3.5 of 5 stars
I received a copy of this book from the publishers and this is my honest opinion of the book.
Edie Kiglatuk is spending the Summer teaching on Ellesmere Island and recovering from events that occurred last year. Hoping for a quieter pace it soon becomes apparent that this isn't to be the case when one of her pupils goes missing. Persuading her friend, police chief Derek Palliser to search for the missing girl, they soon come across her body. With it they stumble into a murder investigation and a conspiracy, not helped by the presence of the military and the beliefs of the family of the murdered girl.
This is the third Edie Kiglatuk mystery but the first one I have read. There is a brief mention of a previous case but this did not spoil my enjoyment of the story.
The setting of this novel is fascinating, it's not often I get to read novels set in the Arctic and I loved the descriptions of the landscape and the midnight sun. Another highlight of this novel was its characters. I found the Inuit people to be interesting and intriguing, and really enjoyed reading about their customs, beliefs, clothing and diet, even if I wouldn't necessarily relish trying such delights as Walrus head or fresh blood soup myself! Edie is a character I think you grow to like, she certainly has her flaws but her actions are driven by the desire to do the right thing.
The mystery itself was two fold and the two strands joined together well to create an engaging story. For fear of giving spoilers away I won't go into too much detail but they both pull the story along at just the right pace. Also there is a political point to be made, in particular about how the Inuit and other indigenous people have been and to an extent still are treated by governments and one which it is important to make.

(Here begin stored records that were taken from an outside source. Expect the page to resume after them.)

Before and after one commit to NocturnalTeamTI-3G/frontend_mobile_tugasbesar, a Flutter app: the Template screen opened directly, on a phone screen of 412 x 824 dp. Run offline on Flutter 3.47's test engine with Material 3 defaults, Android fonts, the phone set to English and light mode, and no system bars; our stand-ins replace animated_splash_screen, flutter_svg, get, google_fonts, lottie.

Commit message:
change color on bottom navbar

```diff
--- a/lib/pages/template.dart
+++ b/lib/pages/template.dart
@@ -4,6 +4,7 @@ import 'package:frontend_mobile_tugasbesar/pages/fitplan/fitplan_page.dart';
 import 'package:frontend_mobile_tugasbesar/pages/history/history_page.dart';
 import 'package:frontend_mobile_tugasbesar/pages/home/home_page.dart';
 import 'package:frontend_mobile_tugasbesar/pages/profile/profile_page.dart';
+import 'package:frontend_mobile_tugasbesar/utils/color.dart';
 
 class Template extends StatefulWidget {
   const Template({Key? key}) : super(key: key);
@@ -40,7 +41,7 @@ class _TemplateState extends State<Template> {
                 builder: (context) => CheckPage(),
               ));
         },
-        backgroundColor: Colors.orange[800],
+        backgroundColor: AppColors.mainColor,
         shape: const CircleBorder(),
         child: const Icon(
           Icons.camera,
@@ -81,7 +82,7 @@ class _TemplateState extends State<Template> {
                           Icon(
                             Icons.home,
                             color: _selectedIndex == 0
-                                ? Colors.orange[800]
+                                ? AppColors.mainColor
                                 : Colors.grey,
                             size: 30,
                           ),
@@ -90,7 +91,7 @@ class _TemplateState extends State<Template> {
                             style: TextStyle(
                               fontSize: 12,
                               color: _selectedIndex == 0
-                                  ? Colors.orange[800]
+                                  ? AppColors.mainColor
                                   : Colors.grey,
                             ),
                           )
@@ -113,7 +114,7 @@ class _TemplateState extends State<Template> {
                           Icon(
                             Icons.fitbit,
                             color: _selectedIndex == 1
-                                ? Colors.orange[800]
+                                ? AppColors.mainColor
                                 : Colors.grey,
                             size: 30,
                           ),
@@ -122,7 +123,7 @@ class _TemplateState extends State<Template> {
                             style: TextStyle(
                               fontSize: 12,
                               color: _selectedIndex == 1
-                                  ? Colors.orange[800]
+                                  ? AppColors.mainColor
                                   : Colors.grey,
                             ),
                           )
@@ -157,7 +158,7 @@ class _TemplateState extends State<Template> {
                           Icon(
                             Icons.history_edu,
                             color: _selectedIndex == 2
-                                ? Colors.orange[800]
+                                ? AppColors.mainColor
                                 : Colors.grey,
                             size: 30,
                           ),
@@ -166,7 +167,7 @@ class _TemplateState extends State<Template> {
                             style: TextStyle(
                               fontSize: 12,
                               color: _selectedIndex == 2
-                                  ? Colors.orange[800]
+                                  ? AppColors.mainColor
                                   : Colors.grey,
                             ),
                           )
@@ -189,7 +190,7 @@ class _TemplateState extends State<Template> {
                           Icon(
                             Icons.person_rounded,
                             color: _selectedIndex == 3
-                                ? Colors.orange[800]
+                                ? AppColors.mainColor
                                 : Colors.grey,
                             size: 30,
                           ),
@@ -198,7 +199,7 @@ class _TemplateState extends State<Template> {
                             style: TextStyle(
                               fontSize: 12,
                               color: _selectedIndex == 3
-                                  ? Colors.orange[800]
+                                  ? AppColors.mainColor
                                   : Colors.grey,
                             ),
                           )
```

I will look out for more from M.J. McGrath and Edie Kiglatuk in the future.